Feeds

A year in spaaaaace: El Reg looks back on 2011

Era of the spaceplane ends, robot exploration continues

Top 5 reasons to deploy VMware with Tegile

Upstart start-ups get a look-in

But despite all the bad that went with the closure of the programme, there was also some potential good - possible successors to the shuttle.

At first the field seemed to be opening up to commercial companies that might be able to provide rockets at significantly lower costs, such as Elon Musk's SpaceX firm.
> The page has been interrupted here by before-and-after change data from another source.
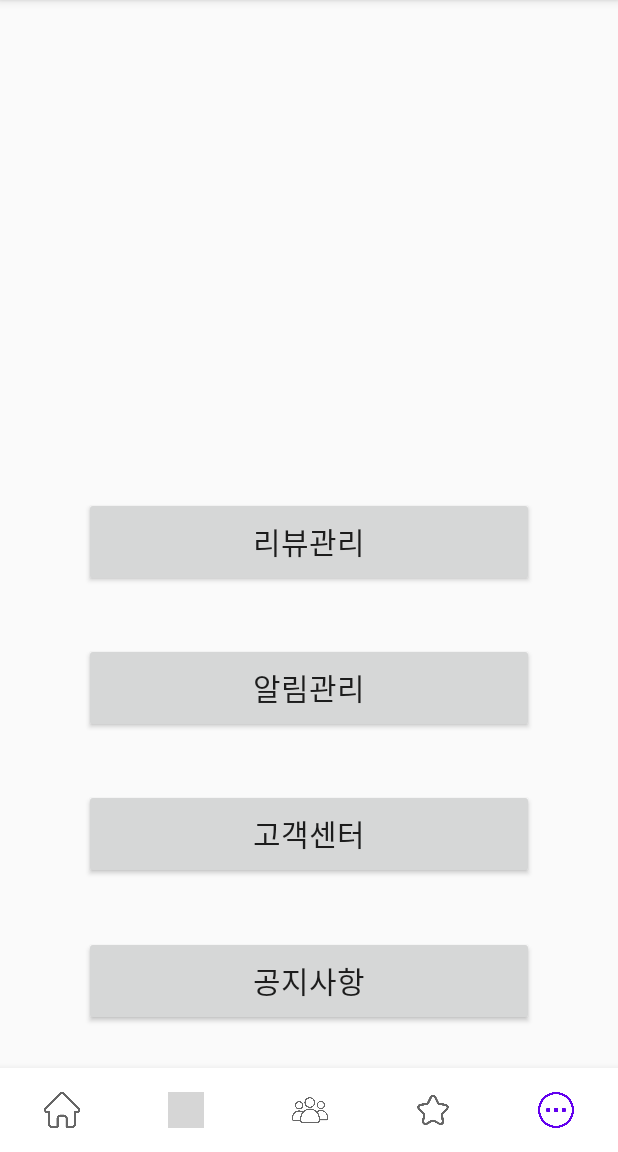
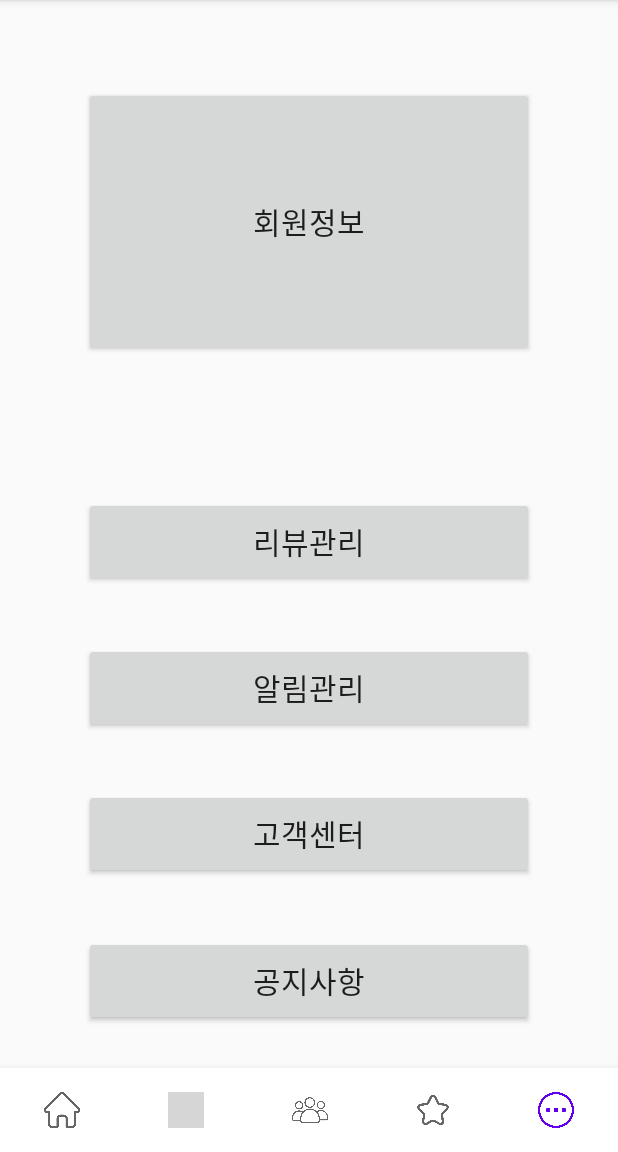
Before and after one commit to 4seokhyeon/Mapnaver, an Android app: the screen it shows after launch (MainActivity), item 5 of the bottom bar chosen, on a phone screen of 412 x 824 dp, the part 84-1236 px from its top. Run offline under Robolectric (Android 15) with nearby library versions, the phone set to English and light mode, and no system bars; our stand-ins replace Firebase (no records; nobody signed in at launch, a user with empty details on screens opened directly); libraries missing offline, so code that uses them is left out: com.naver.maps; 6 statements that could not run were skipped; grey boxes are pictures that could not be loaded.

Commit message:
더보기탭 화면전환

```diff
--- a/app/src/main/java/com/first/maptest/fragment/Fragment5.java
+++ b/app/src/main/java/com/first/maptest/fragment/Fragment5.java
@@ -16,6 +16,7 @@ import com.first.maptest.Listframent;
 import com.first.maptest.MainActivity;
 import com.first.maptest.R;
 import com.first.maptest.moretab.customer;
+import com.first.maptest.moretab.my;
 import com.first.maptest.moretab.notice;
 import com.first.maptest.moretab.pop;
 import com.first.maptest.moretab.review;
@@ -37,6 +38,17 @@ public class Fragment5 extends Fragment {
     public View onCreateView(LayoutInflater inflater, ViewGroup container,
                              Bundle savedInstanceState) {
         ViewGroup rootView = (ViewGroup) inflater.inflate(R.layout.fragment_5, container, false);
+
+        Button my = rootView.findViewById(R.id.my);
+        my.setOnClickListener(new View.OnClickListener() {
+            @Override
+            public void onClick(View v) {
+                FragmentTransaction fragmentTransaction = getActivity().getSupportFragmentManager().beginTransaction();
+                my my = new my();
+                fragmentTransaction.replace(R.id.mainframe, my);
+                fragmentTransaction.commit();
+            }
+        });
 
         Button review = rootView.findViewById(R.id.review);
         review.setOnClickListener(new View.OnClickListener() {
--- a/app/src/main/res/layout/fragment_5.xml
+++ b/app/src/main/res/layout/fragment_5.xml
@@ -4,7 +4,6 @@
     xmlns:tools="http://schemas.android.com/tools"
     android:layout_width="match_parent"
     android:layout_height="match_parent">
-
 
     <TextView
         android:id="@+id/textView2"
@@ -14,6 +13,20 @@
         android:visibility="visible"
         app:layout_constraintStart_toStartOf="parent"
         app:layout_constraintTop_toTopOf="parent" />
+
+    <Button
+        android:id="@+id/my"
+        android:layout_width="300dp"
+        android:layout_height="180dp"
+        android:text="회원정보"
+        android:textSize="20sp"
+        android:visibility="visible"
+        app:layout_constraintBottom_toBottomOf="parent"
+        app:layout_constraintEnd_toEndOf="parent"
+        app:layout_constraintStart_toStartOf="parent"
+        app:layout_constraintTop_toTopOf="parent"
+        app:layout_constraintVertical_bias="0.11"
+        tools:ignore="MissingConstraints" />
 
     <Button
         android:id="@+id/review"
```
Also changed, not shown: app/src/main/java/com/first/maptest/moretab/my.java (added, +46 -0 lines), app/src/main/res/layout/my.xml (added, +31 -0 lines).
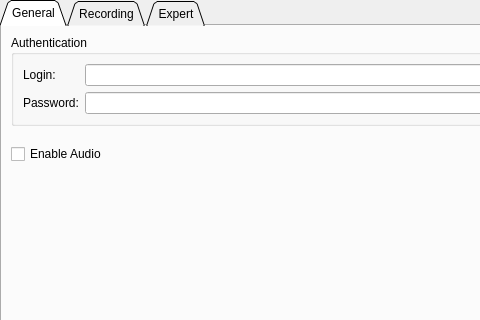
networkoptix/nx_open, file client/src/ui/widgets/properties/multiple_camera_settings_widget.ui: the form before one commit; both pictures show x 0 to 480 and y 0 to 320 of the 725 by 426 pixel window.
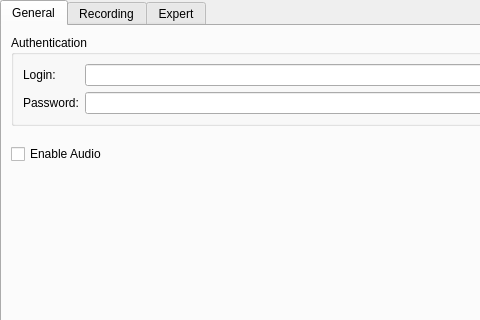
The form after the commit. Custom widgets are drawn as their Qt base class.

Diff of the .ui file:
```diff
--- a/client/src/ui/widgets/properties/multiple_camera_settings_widget.ui
+++ b/client/src/ui/widgets/properties/multiple_camera_settings_widget.ui
@@ -25,9 +25,6 @@
    </property>
    <item>
     <widget class="QTabWidget" name="tabWidget">
-     <property name="tabShape">
-      <enum>QTabWidget::Triangular</enum>
-     </property>
      <property name="currentIndex">
       <number>0</number>
      </property>
```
But NASA was having a hard time letting go of the expensive and lavishly-staffed way it has always done things and announced it was planning a new kind of rocket based on recycled shuttle (and Apollo) technology, the Space Launch System.

NASA wasn't completely blind to the benefits of commercial space travel, however, setting up and distributing Commercial Crew Development funding for possible manned flights to Amazon-ian Jeff Bezos' Blue Origin space venture, Paypal alumni Elon Musk's SpaceX and the Sierra Nevada Corporation.

Out of that lot the prize goes to SpaceX, which will have the first mission to the International Space Station by a privately built and operated spacecraft early next year, NASA announced. The Dragon capsule, sitting on a Falcon 9 rocket, will (hopefully) deliver supplies to the ISS.

The Dragon capsule with 'Draco' rockets in action. Credit: SpaceX

The Dragon capsule with 'Draco' rockets in action. Credit: SpaceX

Nonetheless NASA isn't quite ready to let go of the old days, sending some of the commercial crew funds the way of United Launch Alliance - basically the entire existing US rocket business amalgamated into a huge monopoly. ULA is a joint venture of guess who? Yes, Lockheed Martin and Boeing.

ULA's offering for commercial manned flights is the trusty Atlas V rocket, which is to be man-rated to send astronauts into low-Earth orbit.

Plenty of Atlas Vs have already flown with unmanned missions - for instance carrying Juno, NASA's Jupiter probe, into space.

Artist's impression of Juno at Jupiter. Pic: NASA

Artist's impression of Juno at Jupiter. Credit: NASA

Juno, which will be busily unlocking the secrets of the early solar system when it eventually makes it to Jupiter in 2016, launched in August.

Top 5 reasons to deploy VMware with Tegile

More from The Register

next story
Renewable energy 'simply WON'T WORK': Top Google engineers
Windmills, solar, tidal - all a 'false hope', say Stanford PhDs
SEX BEAST SEALS may be egging each other on to ATTACK PENGUINS
Boffin: 'I think the behaviour is increasing in frequency'
Post-pub nosh neckfiller: The MIGHTY Scotch egg
Off to the boozer? This delicacy might help mitigate the effects
I'M SO SORRY, sobs Rosetta Brit boffin in 'sexist' sexy shirt storm
'He is just being himself' says proud mum of larger-than-life physicist
NASA launches new climate model at SC14
75 days of supercomputing later ...
Britain's HUMAN DNA-strewing Moon mission rakes in £200k
3 days, and Kickstarter moves lander 37% nearer takeoff
Simon's says quantum computing will work
Boffins blast algorithm with half a dozen qubits
prev story

Whitepapers

Why cloud backup?
Combining the latest advancements in disk-based backup with secure, integrated, cloud technologies offer organizations fast and assured recovery of their critical enterprise data.
A strategic approach to identity relationship management
ForgeRock commissioned Forrester to evaluate companies’ IAM practices and requirements when it comes to customer-facing scenarios versus employee-facing ones.
Reg Reader Research: SaaS based Email and Office Productivity Tools
Read this Reg reader report which provides advice and guidance for SMBs towards the use of SaaS based email and Office productivity tools.
Internet Security Threat Report 2014
An overview and analysis of the year in global threat activity: identify, analyze, and provide commentary on emerging trends in the dynamic threat landscape.
Top 5 reasons to deploy VMware with Tegile
Data demand and the rise of virtualization is challenging IT teams to deliver storage performance, scalability and capacity that can keep up, while maximizing efficiency.